“What if you slept? And what if, in your sleep you dreamed?
And what if, in your dream, you went to heaven and there plucked a strange and beautiful flower?
And what if, when you awoke, you had the flower in your hand?”
~ Samuel Taylor Coleridge

For years I have researched, written, and quietly published a variety of articles in this section of my website. I placed no obvious links to these pages on the main sections of my site and people just “googled” their way in. Since I questioned the wisdom of being open about my personal philosophies and experiences, the relative privacy of this section seemed appropriate.

Things changed in May 2011 when British author and binary mind theorist Anthony Peake found his way to an article in this section. He contacted me, we discussed an unusual phenomenon I’d written about (and that he had experienced) and the next thing I knew I was hearing my name mentioned on the BBC during his radio interviews….

Since early childhood, my desire to know (not just “believe”) and to understand–combined with my intensity and curiosity–have led me down many diverse roads. My writings have primarily focused on spirituality, human consciousness and what many might consider “paranormal” experiences, but my growing concern about the science and technologies that are impacting our fragile environment means that these topics are now reflected in some of the most recent articles. It is all interconnected.

I’m an “INFP” personality and an eclectically spiritual “traveler.” If you click on the link at the bottom of the page, you can read about some of the experiences that have shaped–and that continue to direct–my life.

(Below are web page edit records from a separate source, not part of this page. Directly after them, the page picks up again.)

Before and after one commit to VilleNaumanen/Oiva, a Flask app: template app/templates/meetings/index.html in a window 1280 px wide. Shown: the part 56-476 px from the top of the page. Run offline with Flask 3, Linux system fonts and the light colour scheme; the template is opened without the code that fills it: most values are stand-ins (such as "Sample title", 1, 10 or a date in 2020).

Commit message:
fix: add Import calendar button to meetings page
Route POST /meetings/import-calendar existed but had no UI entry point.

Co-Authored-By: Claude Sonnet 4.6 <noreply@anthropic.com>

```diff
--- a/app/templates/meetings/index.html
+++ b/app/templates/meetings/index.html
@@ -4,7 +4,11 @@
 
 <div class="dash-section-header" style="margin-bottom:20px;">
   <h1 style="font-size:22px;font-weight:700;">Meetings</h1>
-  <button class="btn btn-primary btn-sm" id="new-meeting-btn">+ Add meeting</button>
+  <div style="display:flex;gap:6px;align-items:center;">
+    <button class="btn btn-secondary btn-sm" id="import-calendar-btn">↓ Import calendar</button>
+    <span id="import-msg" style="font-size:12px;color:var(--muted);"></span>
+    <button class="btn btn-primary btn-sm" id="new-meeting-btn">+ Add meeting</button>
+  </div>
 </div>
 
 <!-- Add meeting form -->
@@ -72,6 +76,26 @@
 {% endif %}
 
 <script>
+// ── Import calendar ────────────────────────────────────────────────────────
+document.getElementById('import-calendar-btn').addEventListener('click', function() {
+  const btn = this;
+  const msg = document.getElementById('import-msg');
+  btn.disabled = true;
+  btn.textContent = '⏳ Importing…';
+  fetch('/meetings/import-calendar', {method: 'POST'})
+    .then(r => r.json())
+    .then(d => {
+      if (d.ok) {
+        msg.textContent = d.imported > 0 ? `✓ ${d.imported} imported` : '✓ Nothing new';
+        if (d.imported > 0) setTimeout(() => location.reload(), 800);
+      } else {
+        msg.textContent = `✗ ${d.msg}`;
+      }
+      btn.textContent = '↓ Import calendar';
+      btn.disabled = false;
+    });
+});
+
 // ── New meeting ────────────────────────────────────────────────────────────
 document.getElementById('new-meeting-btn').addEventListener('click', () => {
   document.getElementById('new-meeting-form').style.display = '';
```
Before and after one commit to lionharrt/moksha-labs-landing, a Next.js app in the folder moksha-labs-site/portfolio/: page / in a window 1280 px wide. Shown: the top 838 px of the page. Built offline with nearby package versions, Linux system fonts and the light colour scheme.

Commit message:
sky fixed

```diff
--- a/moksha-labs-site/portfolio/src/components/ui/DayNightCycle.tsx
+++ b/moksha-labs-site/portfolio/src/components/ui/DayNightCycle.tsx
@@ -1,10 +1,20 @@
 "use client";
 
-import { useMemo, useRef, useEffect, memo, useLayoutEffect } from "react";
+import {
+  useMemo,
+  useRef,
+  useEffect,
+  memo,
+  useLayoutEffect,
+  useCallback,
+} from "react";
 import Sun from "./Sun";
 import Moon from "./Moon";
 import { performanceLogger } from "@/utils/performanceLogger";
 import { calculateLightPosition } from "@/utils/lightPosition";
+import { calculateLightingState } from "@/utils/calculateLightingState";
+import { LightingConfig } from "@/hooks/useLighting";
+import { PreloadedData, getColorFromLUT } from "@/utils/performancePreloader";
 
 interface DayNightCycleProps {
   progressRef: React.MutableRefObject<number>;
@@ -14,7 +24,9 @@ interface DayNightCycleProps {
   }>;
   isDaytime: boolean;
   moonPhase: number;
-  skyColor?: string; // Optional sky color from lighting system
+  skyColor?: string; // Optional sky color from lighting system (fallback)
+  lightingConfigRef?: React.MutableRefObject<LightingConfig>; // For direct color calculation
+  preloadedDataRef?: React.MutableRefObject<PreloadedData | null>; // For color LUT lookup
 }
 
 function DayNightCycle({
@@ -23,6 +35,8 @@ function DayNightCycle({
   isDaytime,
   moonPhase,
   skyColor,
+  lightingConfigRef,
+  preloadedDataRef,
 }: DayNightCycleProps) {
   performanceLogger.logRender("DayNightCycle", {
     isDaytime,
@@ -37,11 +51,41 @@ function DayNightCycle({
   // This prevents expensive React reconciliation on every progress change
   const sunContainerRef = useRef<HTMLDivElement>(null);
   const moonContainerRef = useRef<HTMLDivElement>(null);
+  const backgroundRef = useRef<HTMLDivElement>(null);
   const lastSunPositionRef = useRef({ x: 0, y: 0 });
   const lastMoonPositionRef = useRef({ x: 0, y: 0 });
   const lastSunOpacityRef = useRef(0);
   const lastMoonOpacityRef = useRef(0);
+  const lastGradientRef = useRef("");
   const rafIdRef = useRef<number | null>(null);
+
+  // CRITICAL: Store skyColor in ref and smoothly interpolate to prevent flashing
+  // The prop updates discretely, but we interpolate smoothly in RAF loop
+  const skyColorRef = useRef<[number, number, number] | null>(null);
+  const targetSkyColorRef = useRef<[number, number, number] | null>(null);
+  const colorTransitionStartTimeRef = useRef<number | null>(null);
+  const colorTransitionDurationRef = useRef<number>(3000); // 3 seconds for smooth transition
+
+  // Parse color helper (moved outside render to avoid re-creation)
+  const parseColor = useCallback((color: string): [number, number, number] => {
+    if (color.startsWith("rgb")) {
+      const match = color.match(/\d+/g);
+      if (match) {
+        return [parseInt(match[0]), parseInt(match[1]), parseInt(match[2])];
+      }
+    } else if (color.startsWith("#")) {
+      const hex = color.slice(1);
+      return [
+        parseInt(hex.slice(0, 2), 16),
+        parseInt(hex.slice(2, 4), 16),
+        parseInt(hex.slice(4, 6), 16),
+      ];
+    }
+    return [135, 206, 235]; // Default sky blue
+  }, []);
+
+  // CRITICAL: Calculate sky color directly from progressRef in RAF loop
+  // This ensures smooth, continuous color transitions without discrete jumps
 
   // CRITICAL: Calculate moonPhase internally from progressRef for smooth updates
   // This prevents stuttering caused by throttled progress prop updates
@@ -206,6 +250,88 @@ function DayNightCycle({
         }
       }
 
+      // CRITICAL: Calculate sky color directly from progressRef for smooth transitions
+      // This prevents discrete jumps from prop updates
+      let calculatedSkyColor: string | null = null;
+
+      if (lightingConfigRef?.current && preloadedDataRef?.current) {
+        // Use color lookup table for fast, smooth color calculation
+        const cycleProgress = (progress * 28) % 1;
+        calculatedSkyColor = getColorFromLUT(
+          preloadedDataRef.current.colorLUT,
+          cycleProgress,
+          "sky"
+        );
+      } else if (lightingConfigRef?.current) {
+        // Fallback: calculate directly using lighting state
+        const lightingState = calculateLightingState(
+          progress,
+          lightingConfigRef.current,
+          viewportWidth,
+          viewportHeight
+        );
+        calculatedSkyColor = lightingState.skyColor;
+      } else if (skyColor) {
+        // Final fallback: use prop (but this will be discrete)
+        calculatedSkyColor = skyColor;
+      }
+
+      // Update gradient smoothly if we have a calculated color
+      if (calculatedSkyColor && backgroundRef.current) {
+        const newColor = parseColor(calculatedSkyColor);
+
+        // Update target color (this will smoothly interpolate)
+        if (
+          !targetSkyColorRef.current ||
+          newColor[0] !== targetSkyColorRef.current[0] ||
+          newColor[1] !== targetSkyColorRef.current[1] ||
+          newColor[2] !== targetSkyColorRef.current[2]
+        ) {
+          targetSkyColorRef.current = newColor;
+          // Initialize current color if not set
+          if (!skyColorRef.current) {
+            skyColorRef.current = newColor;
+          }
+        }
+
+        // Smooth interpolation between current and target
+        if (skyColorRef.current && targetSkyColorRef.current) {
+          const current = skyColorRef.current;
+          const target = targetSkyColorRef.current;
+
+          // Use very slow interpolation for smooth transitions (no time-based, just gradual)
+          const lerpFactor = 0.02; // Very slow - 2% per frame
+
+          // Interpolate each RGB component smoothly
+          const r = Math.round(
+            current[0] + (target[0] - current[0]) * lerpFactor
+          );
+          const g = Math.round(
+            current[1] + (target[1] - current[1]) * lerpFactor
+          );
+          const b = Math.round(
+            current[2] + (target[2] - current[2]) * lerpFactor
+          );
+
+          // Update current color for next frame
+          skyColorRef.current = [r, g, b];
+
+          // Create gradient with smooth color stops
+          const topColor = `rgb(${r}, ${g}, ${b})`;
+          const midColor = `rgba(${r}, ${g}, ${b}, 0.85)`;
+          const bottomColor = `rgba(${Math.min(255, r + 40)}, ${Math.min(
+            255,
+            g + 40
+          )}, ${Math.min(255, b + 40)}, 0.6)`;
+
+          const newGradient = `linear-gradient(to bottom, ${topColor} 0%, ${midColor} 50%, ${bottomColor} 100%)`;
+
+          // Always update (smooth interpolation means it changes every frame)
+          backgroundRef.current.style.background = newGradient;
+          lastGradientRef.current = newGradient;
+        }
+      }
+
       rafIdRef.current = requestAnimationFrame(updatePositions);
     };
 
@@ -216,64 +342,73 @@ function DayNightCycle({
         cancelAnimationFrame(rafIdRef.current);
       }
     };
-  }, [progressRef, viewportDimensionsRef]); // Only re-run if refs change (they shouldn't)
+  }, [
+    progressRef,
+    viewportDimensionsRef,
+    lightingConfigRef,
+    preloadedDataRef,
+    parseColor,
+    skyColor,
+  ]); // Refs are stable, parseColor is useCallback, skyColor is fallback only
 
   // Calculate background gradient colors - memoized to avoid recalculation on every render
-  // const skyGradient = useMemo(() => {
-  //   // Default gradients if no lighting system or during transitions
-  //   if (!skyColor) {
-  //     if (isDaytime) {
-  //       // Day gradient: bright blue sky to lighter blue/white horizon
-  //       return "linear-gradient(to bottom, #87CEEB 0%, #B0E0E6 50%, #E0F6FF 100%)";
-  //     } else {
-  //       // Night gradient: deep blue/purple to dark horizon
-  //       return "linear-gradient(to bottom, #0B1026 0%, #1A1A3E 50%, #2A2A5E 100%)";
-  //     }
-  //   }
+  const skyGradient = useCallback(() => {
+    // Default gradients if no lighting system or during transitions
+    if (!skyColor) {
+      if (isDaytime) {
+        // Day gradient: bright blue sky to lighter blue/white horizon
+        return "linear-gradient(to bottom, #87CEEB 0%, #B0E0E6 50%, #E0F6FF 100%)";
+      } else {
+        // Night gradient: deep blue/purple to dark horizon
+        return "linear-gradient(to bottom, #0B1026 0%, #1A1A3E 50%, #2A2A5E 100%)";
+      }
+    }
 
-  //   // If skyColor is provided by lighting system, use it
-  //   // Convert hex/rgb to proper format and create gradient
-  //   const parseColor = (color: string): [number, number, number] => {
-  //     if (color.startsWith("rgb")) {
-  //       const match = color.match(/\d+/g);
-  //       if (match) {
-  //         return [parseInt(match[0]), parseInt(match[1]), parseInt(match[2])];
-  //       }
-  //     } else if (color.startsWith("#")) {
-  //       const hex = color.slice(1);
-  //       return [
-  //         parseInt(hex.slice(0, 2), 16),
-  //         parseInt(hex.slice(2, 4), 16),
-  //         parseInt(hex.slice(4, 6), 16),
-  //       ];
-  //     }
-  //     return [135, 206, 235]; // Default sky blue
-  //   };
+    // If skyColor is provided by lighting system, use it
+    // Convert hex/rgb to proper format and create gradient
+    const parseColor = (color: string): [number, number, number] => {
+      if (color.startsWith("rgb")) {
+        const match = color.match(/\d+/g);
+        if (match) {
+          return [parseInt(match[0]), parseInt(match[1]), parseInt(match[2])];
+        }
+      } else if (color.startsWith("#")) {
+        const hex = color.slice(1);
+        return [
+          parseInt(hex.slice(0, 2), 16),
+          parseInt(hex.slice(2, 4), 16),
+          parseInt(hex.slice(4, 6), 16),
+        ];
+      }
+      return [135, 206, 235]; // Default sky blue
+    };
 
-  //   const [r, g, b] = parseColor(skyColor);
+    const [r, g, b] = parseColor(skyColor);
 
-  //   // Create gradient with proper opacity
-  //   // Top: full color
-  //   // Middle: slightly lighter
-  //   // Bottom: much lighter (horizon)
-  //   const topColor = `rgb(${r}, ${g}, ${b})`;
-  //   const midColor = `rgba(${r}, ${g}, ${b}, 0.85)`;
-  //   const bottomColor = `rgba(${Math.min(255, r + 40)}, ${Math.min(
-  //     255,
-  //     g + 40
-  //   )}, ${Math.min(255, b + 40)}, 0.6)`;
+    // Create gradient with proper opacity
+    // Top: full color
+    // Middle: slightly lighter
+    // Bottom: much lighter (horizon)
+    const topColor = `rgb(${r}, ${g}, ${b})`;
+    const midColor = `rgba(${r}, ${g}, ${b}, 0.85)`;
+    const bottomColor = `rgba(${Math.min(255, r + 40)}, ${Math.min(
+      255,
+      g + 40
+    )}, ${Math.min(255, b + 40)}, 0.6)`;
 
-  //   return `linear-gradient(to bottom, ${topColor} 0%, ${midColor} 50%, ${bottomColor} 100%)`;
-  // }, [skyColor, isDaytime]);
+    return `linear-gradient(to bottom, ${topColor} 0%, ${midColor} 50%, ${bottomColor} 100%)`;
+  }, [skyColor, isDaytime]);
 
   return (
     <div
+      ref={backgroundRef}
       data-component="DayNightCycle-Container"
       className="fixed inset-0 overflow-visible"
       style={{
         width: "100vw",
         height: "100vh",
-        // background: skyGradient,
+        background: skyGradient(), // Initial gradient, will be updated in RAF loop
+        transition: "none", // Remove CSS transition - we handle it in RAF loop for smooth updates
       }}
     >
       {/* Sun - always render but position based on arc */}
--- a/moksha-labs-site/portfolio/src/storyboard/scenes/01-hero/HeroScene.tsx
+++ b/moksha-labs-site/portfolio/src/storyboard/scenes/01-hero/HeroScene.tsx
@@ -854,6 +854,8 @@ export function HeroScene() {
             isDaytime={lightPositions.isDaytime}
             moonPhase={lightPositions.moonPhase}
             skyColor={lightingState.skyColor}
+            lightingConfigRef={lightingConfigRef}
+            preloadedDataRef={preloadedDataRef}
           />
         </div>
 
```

The following poem may help to explain why I’ve always sought sparks of truth in many, many different belief systems, philosophies, and scientific disciplines. As it is referenced in many of the writings, take a moment to read it before clicking through to the other pages.

The Blind Men and the Elephant

It was six men of Indostan to learning much inclined
Who went to see the elephant (though all of them were blind),
That each by observation might satisfy his mind.

The First approached the elephant, and happening to fall
Against his broad and sturdy side at once began to bawl:
“God bless me! but the elephant is nothing but a wall!”

The Second, feeling of the tusk cried: “Ho! What have we here
So very round and smooth and sharp! To me ’tis mighty clear
This wonder of an elephant is very like a spear!”

The Third approached the animal, and, happening to take
The squirming trunk within his hands thus boldly up and spake:
“I see,” quoth he, “the elephant is very like a snake!”

The Fourth reached out his eager hand and felt about the knee:
“What most this wondrous beast is like is mighty plain,” quoth he;
“‘Tis clear enough the elephant is very like a tree.”

The Fifth, who chanced to touch the ear, said: “E’en the blindest man
Can tell what this resembles most; deny the fact who can,
This marvel of an elephant is very like a fan!”

The Sixth no sooner had begun about the beast to grope,
Than, seizing on the swinging tail that fell within his scope,
“I see,” quoth he, “the elephant is very like a rope!”

And so these men of Indostan disputed loud and long,
Each in his own opinion exceeding stiff and strong,
Though each was partly in the right and all were in the wrong!

So, oft in theologic wars the disputants, I ween,
Rail on in utter ignorance of what each other mean,
And prate about an elephant not one of them has seen!

~ John Godfrey Saxe